Thanks to advances in materials, the differences between leather and synthetic boots are increasingly small. In the past it could have been said that leather boots were more durable and easier to care for, whereas synthetic boots were lighter and required less ‘breaking in’.
Let’s Talk About Socks
While you’re getting fitted, make sure you check out the socks too. The right socks – with the right padding, insulation, wicking, and elasticity – makes a big difference to the feel of your boots. As with boots, different socks suit different applications, but that’s OK, we have plenty for you to choose from.
THE ANATOMY OF A BOOT
The boot is made up of many composite parts. Here is a brief overview from the ground up.
The Sole Unit
1. The rubber outsole provides grip. Deep lugs dig into the ground and it’s moulded from high-friction rubber compounds to stop you slipping on smooth rocks.
2. The midsole is buried away inside the boot and its role is to provide the correct amount of flex. Moulded from various composites, this stiffener needs to be really ridged if you intend to stand on little rocky edges or scramble, but can be more flexible if it’s just for walking. When picking your boots, take a few options and give them a good bend with your hands.
Inside The Boot

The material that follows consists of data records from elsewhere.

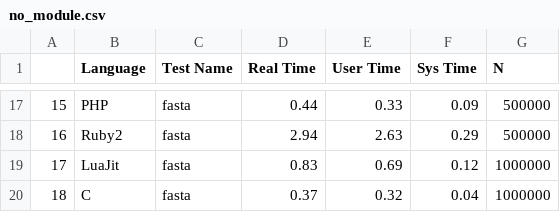
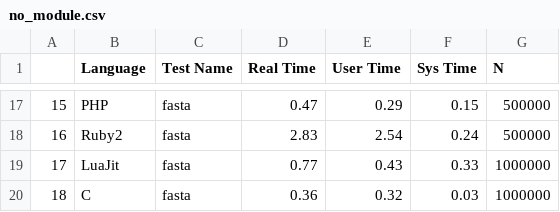
Before and after one commit to ludovico99/jit-benchmarks, a CSV file: 1706177276_test/no_module.csv, drawn as a sheet; only a part is shown, gaps mark what is left out; the diff covers the shown part only.

```diff
--- a/1706177276_test/no_module.csv
+++ b/1706177276_test/no_module.csv
@@ -17,4 +17,4 @@
-15,PHP,fasta,0.44,0.33,0.09,500000
-16,Ruby2,fasta,2.94,2.63,0.29,500000
-17,LuaJit,fasta,0.83,0.69,0.12,1000000
-18,C,fasta,0.37,0.32,0.04,1000000
+15,PHP,fasta,0.47,0.29,0.15,500000
+16,Ruby2,fasta,2.83,2.54,0.24,500000
+17,LuaJit,fasta,0.77,0.43,0.33,1000000
+18,C,fasta,0.36,0.32,0.03,1000000
```
Also changed, not shown: 32 edited cells elsewhere in this file, 1706177276_test/page_sync.csv, 1706177276_test/zone_sync.csv, 2 other files.
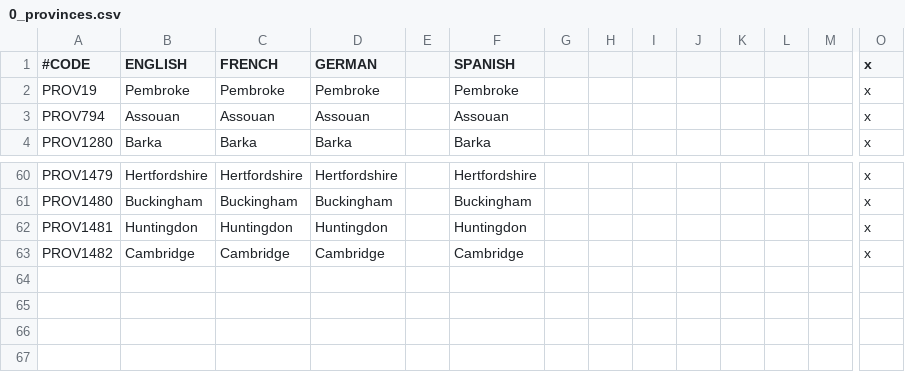
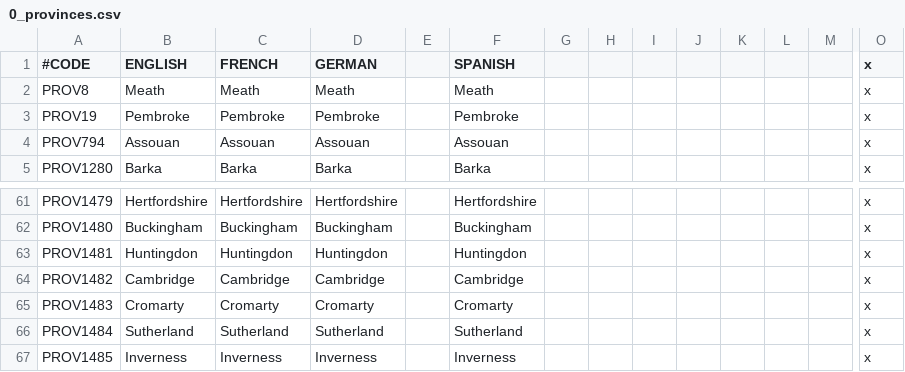
Before and after one commit to localiser/CK2Plus-Core, a CSV file: CK2Plus/localisation/0_provinces.csv, drawn as a sheet; only a part is shown, gaps mark what is left out; rows hold the shown columns only; the diff names each change by its address in the sheet, - before the commit and + after, or states it on an @@ line.

Commit message:
2.07.2:Rylock:13
* Updated map for Scotland (all British Isles now done)
* Changed Briefne back to Meath (as per 2.07.2)

```diff
--- a/CK2Plus/localisation/0_provinces.csv
+++ b/CK2Plus/localisation/0_provinces.csv
+row 2: PROV8 | Meath | Meath | Meath |  | Meath |  |  |  |  |  |  |  | x
+row 65: PROV1483 | Cromarty | Cromarty | Cromarty |  | Cromarty |  |  |  |  |  |  |  | x
+row 66: PROV1484 | Sutherland | Sutherland | Sutherland |  | Sutherland |  |  |  |  |  |  |  | x
+row 67: PROV1485 | Inverness | Inverness | Inverness |  | Inverness |  |  |  |  |  |  |  | x
```
Also changed, not shown: CK2Plus/map/adjacencies.csv, CK2Plus/map/definition.csv, 8 other files.
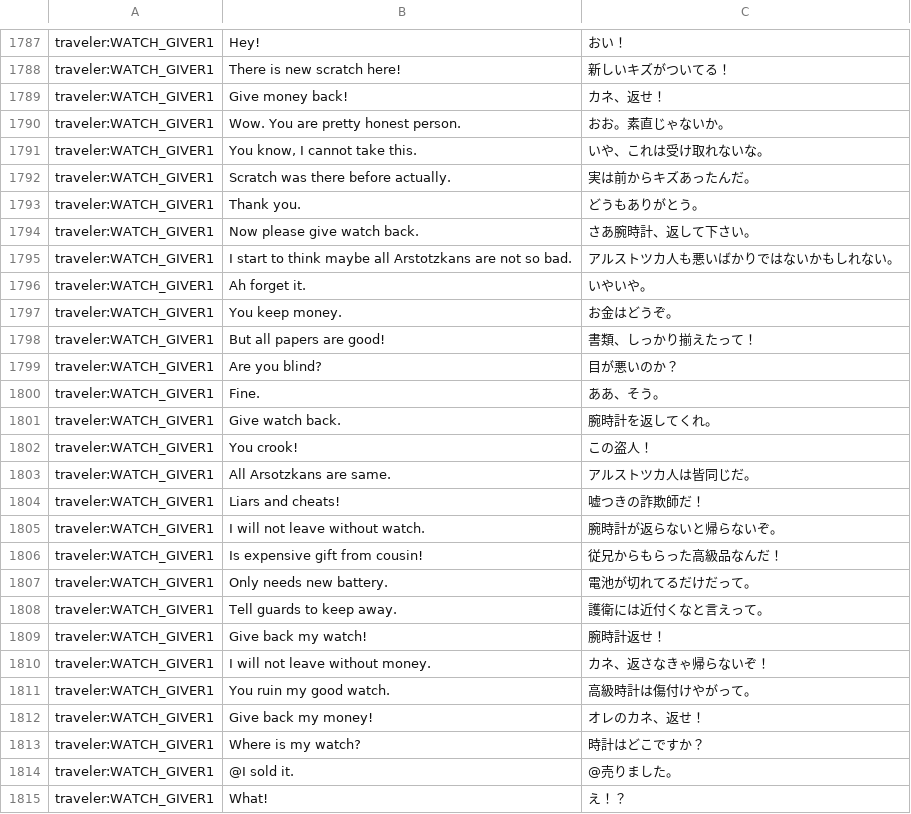
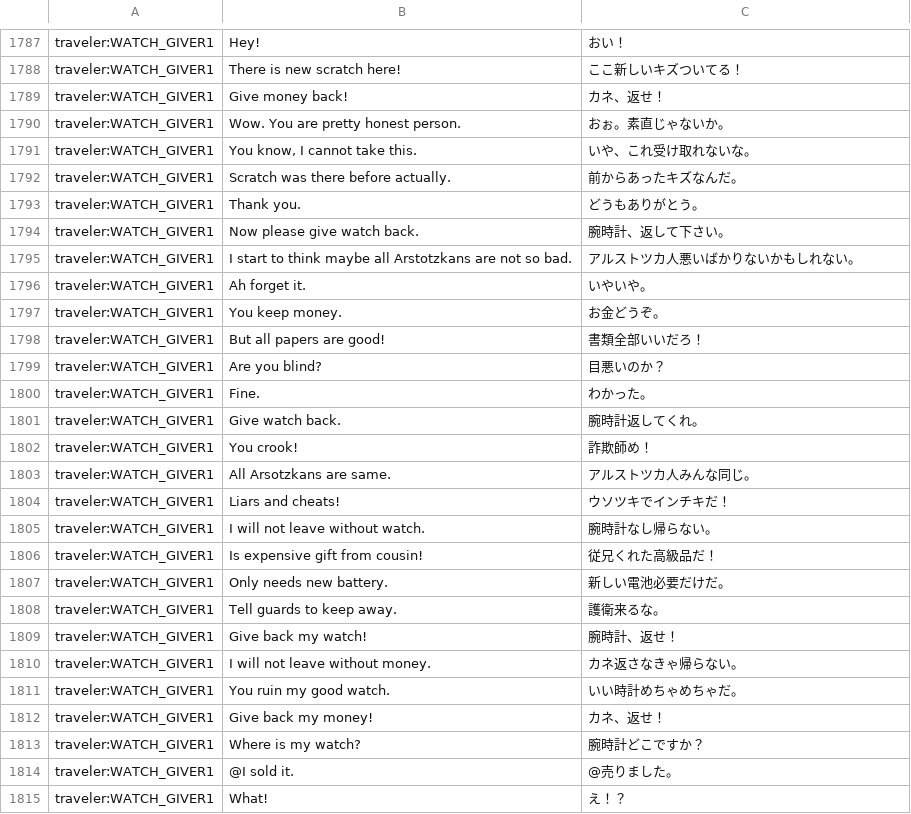
Before and after one commit to PapersPleaseLoc/Loc, a CSV file: ja.csv, drawn as a sheet; only a part is shown, gaps mark what is left out; the diff covers the shown part only; the diff names each change by its address in the sheet, - before the commit and + after, or states it on an @@ line.

```diff
--- a/ja.csv
+++ b/ja.csv
-C1788: 新しいキズがついてる！
+C1788: ここ新しいキズついてる！
-C1790: おお。素直じゃないか。
+C1790: おぉ。素直じゃないか。
-C1791: いや、これは受け取れないな。
+C1791: いや、これ受け取れないな。
-C1792: 実は前からキズあったんだ。
+C1792: 前からあったキズなんだ。
-C1794: さあ腕時計、返して下さい。
+C1794: 腕時計、返して下さい。
-C1795: アルストツカ人も悪いばかりではないかもしれない。
+C1795: アルストツカ人悪いばかりないかもしれない。
-C1797: お金はどうぞ。
+C1797: お金どうぞ。
-C1798: 書類、しっかり揃えたって！
+C1798: 書類全部いいだろ！
-C1799: 目が悪いのか？
+C1799: 目悪いのか？
-C1800: ああ、そう。
+C1800: わかった。
-C1801: 腕時計を返してくれ。
+C1801: 腕時計返してくれ。
-C1802: この盗人！
+C1802: 詐欺師め！
-C1803: アルストツカ人は皆同じだ。
+C1803: アルストツカ人みんな同じ。
-C1804: 嘘つきの詐欺師だ！
+C1804: ウソツキでインチキだ！
-C1805: 腕時計が返らないと帰らないぞ。
+C1805: 腕時計なし帰らない。
-C1806: 従兄からもらった高級品なんだ！
+C1806: 従兄くれた高級品だ！
-C1807: 電池が切れてるだけだって。
+C1807: 新しい電池必要だけだ。
-C1808: 護衛には近付くなと言えって。
+C1808: 護衛来るな。
-C1809: 腕時計返せ！
+C1809: 腕時計、返せ！
-C1810: カネ、返さなきゃ帰らないぞ！
+C1810: カネ返さなきゃ帰らない。
-C1811: 高級時計は傷付けやがって。
+C1811: いい時計めちゃめちゃだ。
-C1812: オレのカネ、返せ！
+C1812: カネ、返せ！
-C1813: 時計はどこですか？
+C1813: 腕時計どこですか？
```
Also changed, not shown: 41 edited cells elsewhere in this file.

4. A soft leather or wicking fabric lining provides comfort inside the boot, as well as protecting the membrane from dirt and abrasion.
5. The tongue will usually be attached to the rest of the upper with a bellows, to stop water and debris getting in. When fitting make sure the tongue is correctly aligned, with no pressure points or folds.
7. The toe-box and heel-counter, like the midsole, are buried away. Sitting between the lining and the outer, they provide the shape and structure at the front and back of the boot. The size and shape of these vary between brands and styles, so be sure to try on a few options.
8. The rand is a rubber reinforcement around the edge of the boot to guard against abrasion and protect the stitching between the sole and upper. Not all boots will have this, as it is a characteristic mainly reserved for the stiffer, more technical boots.
So, now you’ve had a chance to think about what your feet need, check out our Top Walking Boots…
Jacob Thrall / Leeds Store
Hailing from our Leeds Store, Jacob has been walking, climbing and travelling the world since he was a youngster, from North Yorkshire to the frozen North of Canada, from East Africa to Easter Island. Since 2002, he’s been talking and writing about kit for Cotswold: in-store, in the catalogue and on the web.